# TASK
Wherever the word "text" shows up in the data, report the line it sits in.

# Data records

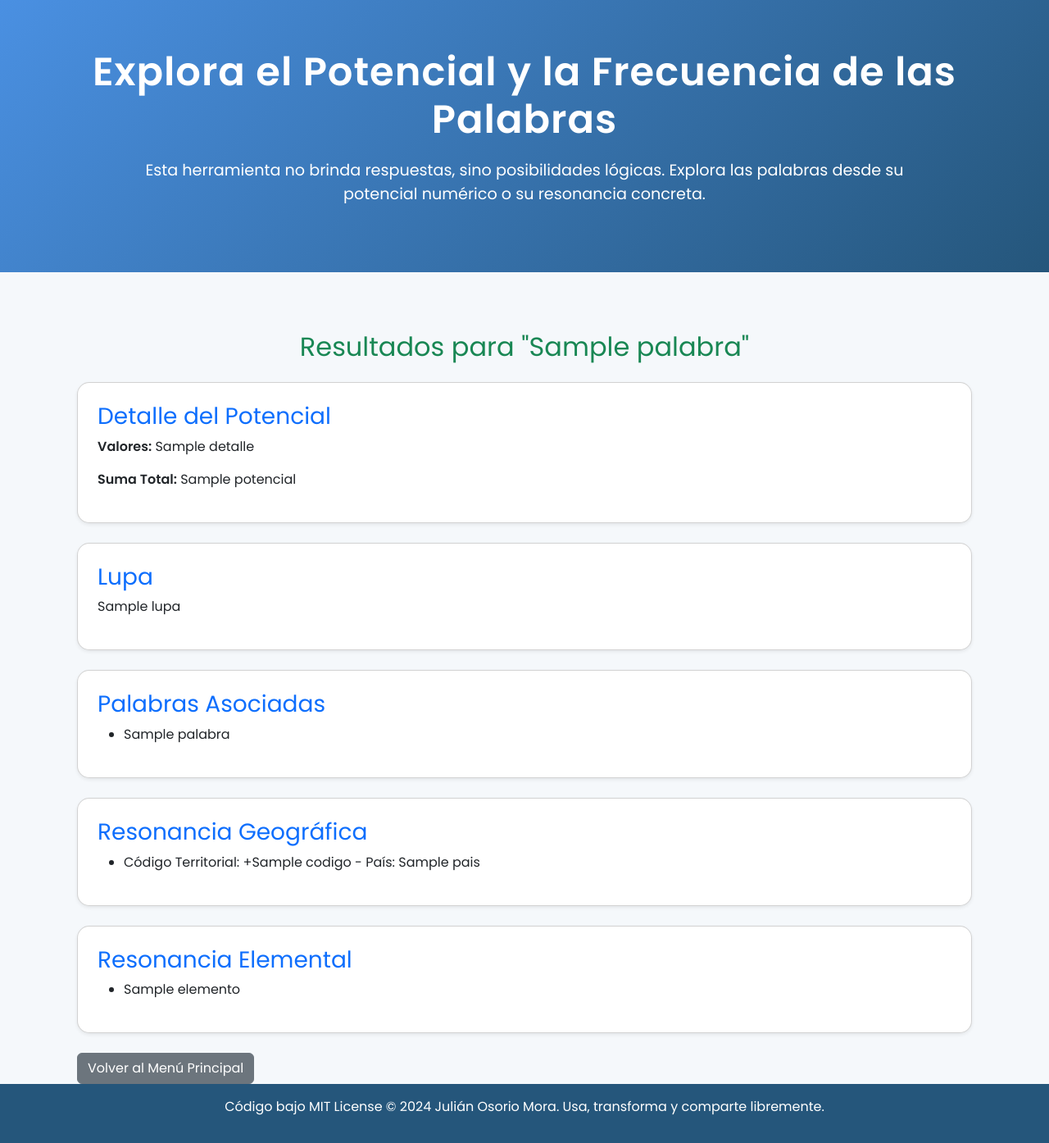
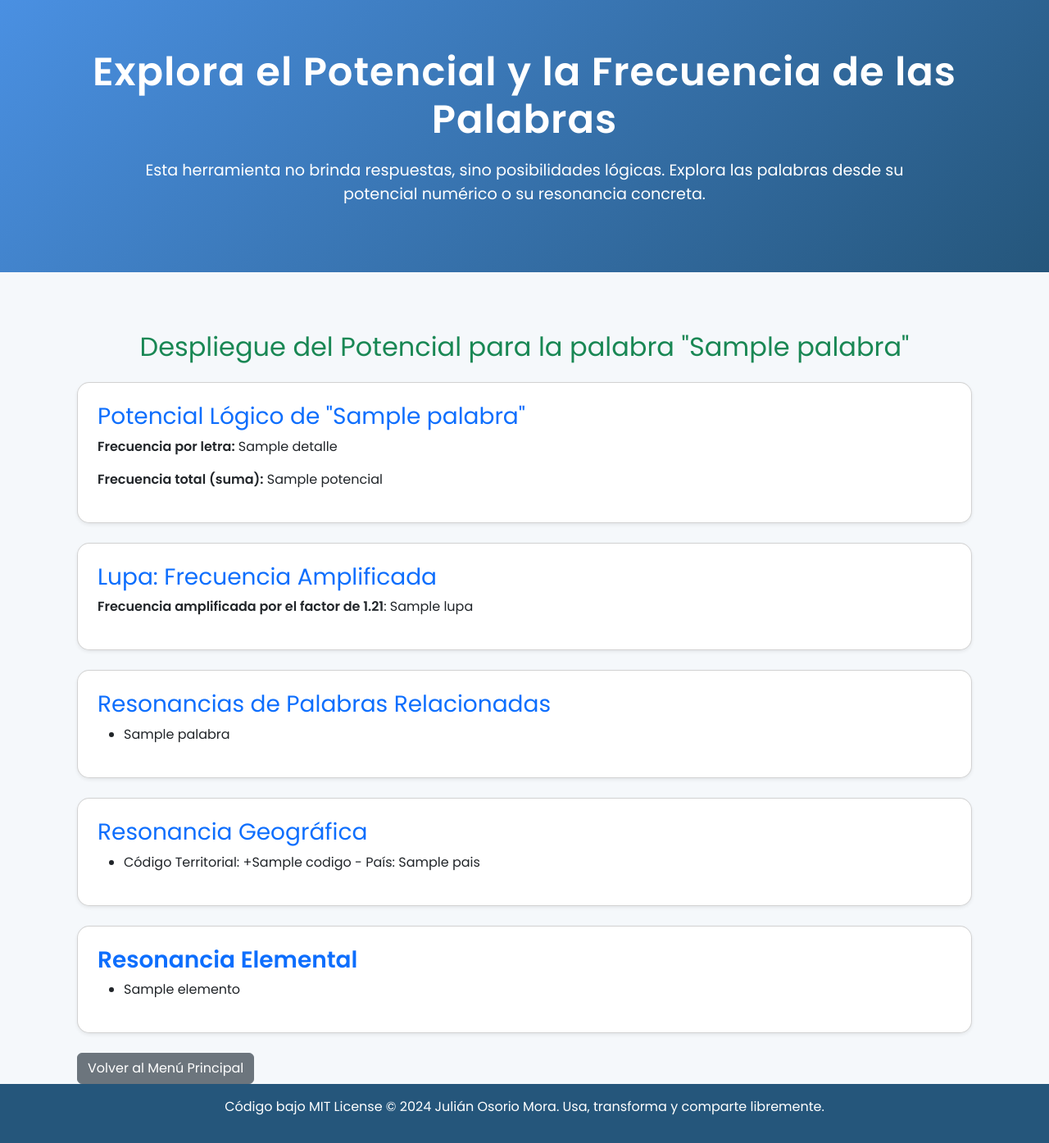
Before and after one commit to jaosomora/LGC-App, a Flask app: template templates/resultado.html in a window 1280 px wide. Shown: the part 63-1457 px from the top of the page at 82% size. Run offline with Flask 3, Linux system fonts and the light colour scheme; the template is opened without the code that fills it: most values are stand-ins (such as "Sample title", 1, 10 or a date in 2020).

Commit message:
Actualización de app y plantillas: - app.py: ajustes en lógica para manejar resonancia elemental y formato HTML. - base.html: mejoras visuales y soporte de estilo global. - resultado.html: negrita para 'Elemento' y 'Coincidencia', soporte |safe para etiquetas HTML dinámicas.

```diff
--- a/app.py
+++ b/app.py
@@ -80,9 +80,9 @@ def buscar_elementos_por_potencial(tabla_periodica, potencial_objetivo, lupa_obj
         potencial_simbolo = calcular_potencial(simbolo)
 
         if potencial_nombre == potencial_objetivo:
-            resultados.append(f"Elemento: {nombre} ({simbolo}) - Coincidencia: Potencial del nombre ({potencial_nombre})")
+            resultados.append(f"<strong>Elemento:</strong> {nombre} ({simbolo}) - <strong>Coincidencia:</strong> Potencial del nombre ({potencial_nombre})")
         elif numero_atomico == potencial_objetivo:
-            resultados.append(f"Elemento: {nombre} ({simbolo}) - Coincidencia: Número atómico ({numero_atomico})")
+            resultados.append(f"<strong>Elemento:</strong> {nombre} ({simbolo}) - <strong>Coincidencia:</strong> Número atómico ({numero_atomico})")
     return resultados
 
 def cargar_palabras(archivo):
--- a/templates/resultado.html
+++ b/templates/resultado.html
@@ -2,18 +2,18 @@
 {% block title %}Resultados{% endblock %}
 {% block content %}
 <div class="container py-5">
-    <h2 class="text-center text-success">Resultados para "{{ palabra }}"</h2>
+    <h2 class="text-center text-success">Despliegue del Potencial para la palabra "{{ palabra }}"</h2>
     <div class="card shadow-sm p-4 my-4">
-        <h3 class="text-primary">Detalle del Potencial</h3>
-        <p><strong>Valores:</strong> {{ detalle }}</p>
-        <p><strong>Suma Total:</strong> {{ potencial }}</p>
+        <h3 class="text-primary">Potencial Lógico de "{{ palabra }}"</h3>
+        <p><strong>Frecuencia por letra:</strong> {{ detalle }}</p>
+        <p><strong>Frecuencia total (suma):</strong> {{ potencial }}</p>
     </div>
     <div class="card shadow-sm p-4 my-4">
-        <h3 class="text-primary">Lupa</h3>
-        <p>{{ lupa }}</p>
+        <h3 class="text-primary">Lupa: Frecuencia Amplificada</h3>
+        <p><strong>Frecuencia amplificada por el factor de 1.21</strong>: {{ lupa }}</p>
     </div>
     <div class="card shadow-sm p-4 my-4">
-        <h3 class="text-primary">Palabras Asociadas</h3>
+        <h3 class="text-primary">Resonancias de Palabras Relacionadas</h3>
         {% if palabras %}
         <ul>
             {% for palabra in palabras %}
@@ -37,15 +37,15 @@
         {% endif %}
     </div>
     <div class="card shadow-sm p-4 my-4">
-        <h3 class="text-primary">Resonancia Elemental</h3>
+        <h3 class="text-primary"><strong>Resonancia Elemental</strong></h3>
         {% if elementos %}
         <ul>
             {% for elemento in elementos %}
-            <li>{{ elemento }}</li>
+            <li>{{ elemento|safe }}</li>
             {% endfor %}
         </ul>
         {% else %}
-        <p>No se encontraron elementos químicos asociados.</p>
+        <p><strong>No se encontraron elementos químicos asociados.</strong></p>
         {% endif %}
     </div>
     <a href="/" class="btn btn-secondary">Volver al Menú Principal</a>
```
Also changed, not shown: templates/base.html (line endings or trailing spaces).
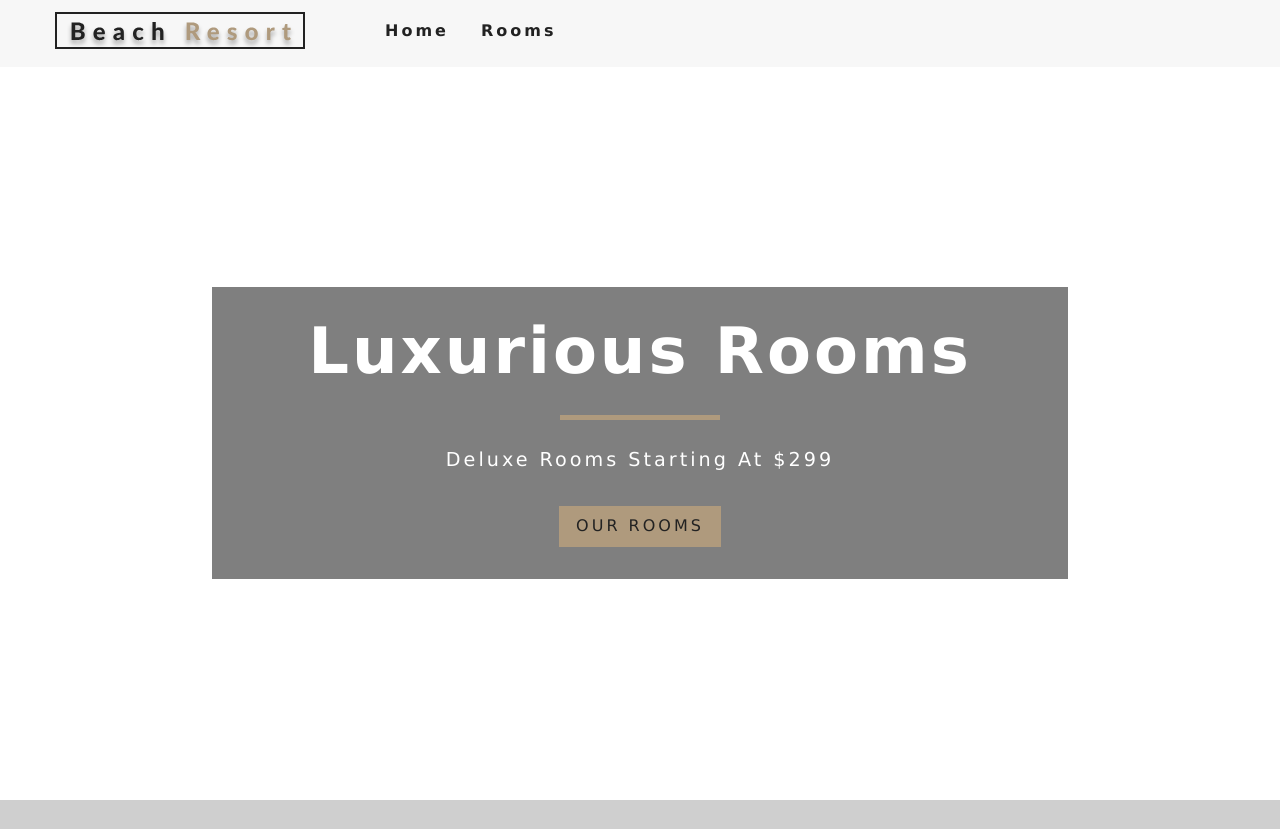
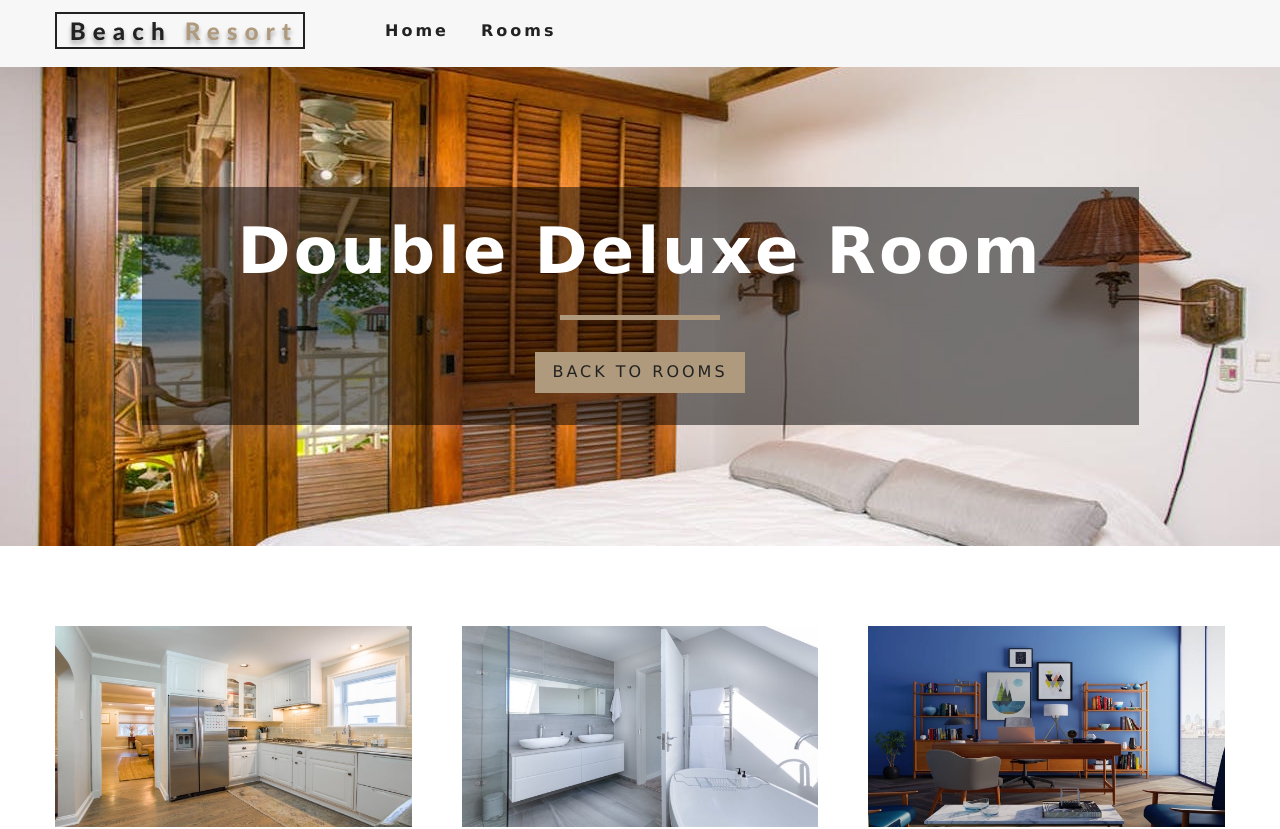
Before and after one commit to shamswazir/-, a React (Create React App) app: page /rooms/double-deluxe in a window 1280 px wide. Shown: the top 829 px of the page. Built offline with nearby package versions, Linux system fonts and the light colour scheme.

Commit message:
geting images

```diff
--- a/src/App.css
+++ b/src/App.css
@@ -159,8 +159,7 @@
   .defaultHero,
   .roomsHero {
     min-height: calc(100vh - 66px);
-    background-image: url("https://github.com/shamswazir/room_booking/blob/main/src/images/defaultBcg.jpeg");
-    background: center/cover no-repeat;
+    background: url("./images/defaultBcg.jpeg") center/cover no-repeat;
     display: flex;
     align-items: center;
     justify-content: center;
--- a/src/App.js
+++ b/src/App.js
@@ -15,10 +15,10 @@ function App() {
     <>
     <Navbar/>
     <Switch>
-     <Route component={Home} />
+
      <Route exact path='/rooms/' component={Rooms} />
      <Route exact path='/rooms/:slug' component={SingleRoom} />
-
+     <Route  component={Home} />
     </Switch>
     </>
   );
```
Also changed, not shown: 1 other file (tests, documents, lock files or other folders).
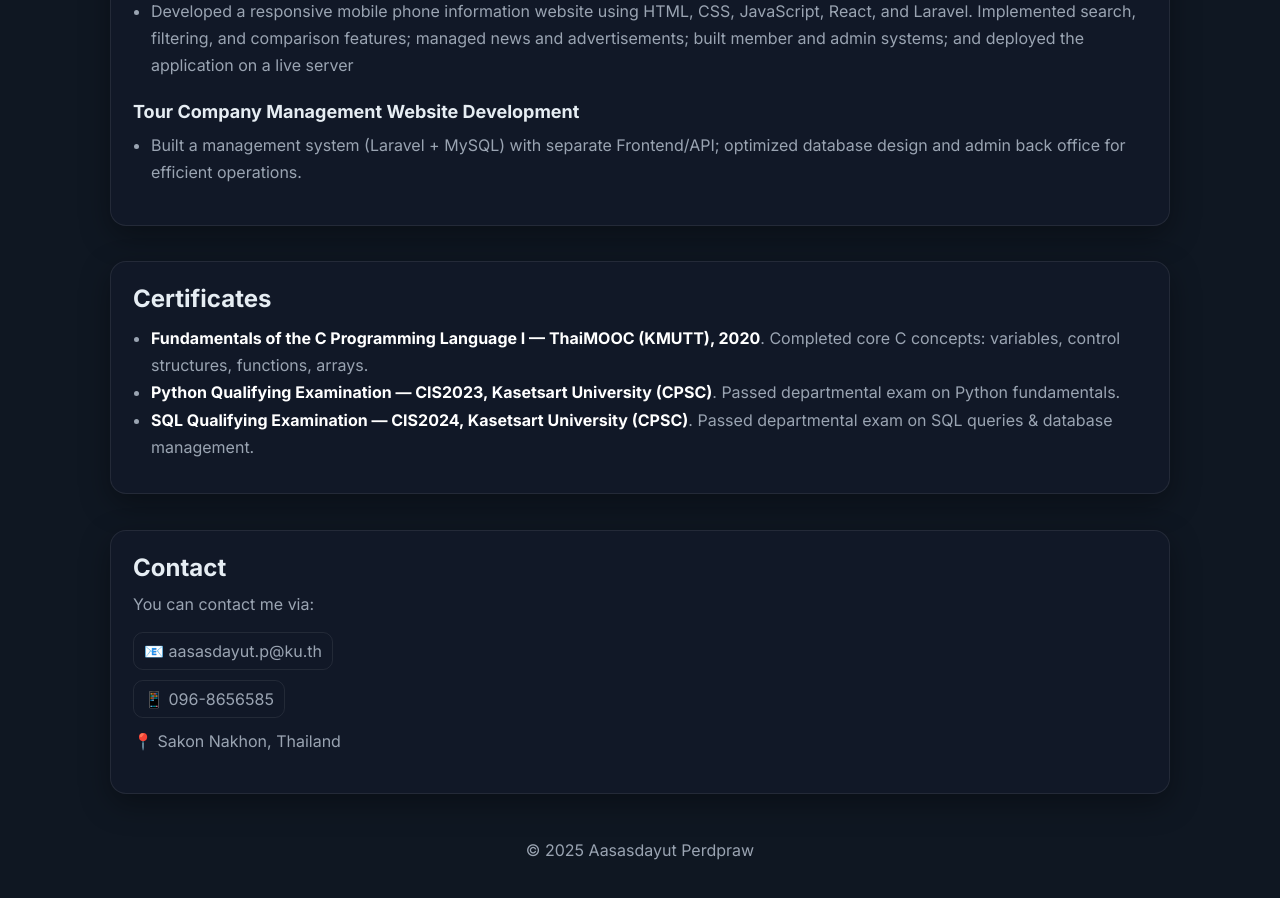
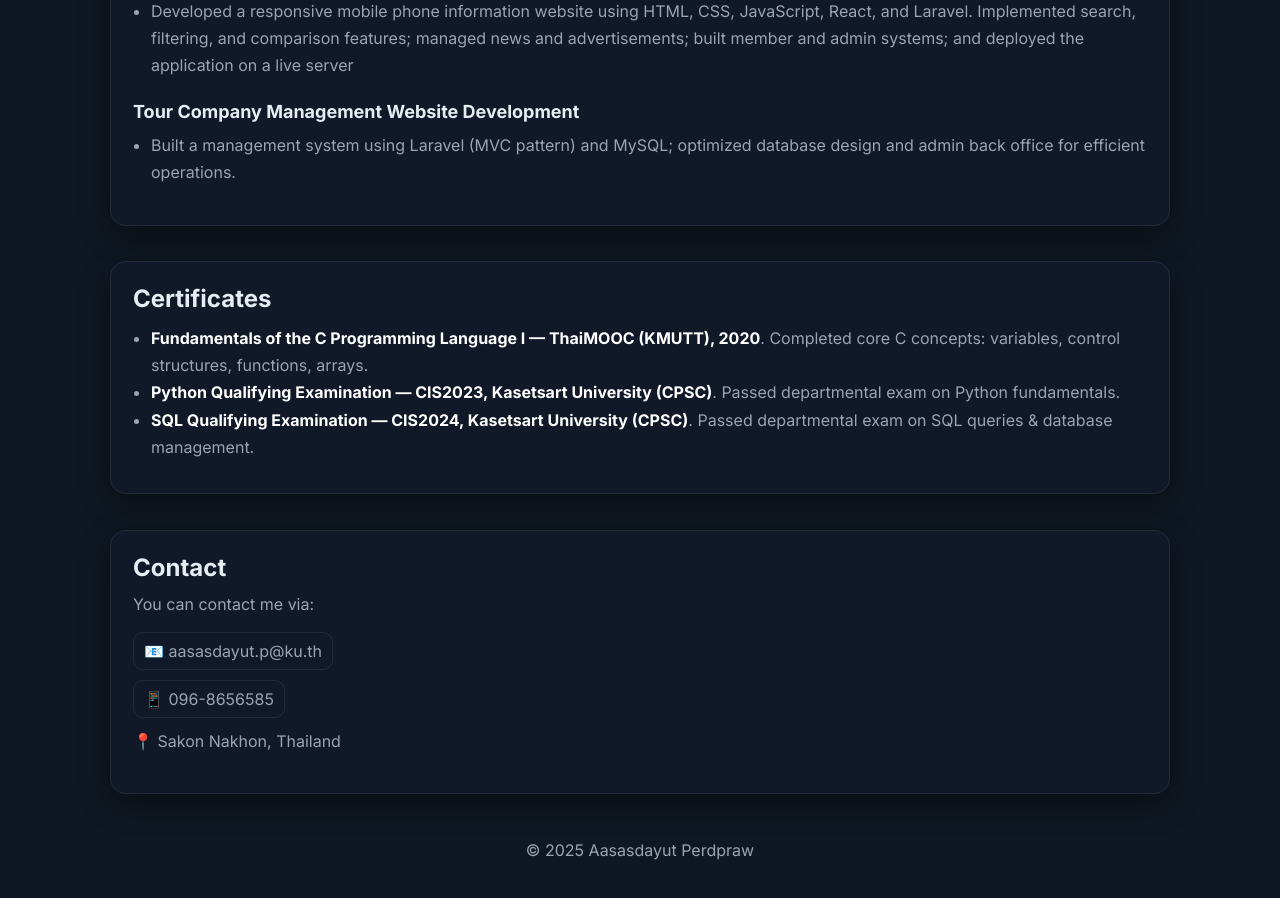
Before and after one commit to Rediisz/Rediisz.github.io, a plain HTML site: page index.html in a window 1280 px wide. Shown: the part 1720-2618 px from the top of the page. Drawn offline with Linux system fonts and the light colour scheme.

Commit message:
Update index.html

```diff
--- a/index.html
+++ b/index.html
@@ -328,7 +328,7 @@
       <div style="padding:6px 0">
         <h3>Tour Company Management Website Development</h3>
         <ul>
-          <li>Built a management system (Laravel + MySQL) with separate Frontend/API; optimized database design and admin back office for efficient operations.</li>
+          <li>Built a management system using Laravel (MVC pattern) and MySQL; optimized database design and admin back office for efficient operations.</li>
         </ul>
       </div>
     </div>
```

# EXERCISE RESULT
-    <h2 class="text-center text-success">Resultados para "{{ palabra }}"</h2>
+    <h2 class="text-center text-success">Despliegue del Potencial para la palabra "{{ palabra }}"</h2>
-        <h3 class="text-primary">Detalle del Potencial</h3>
+        <h3 class="text-primary">Potencial Lógico de "{{ palabra }}"</h3>
-        <h3 class="text-primary">Lupa</h3>
+        <h3 class="text-primary">Lupa: Frecuencia Amplificada</h3>
-        <h3 class="text-primary">Palabras Asociadas</h3>
+        <h3 class="text-primary">Resonancias de Palabras Relacionadas</h3>
-        <h3 class="text-primary">Resonancia Elemental</h3>
+        <h3 class="text-primary"><strong>Resonancia Elemental</strong></h3>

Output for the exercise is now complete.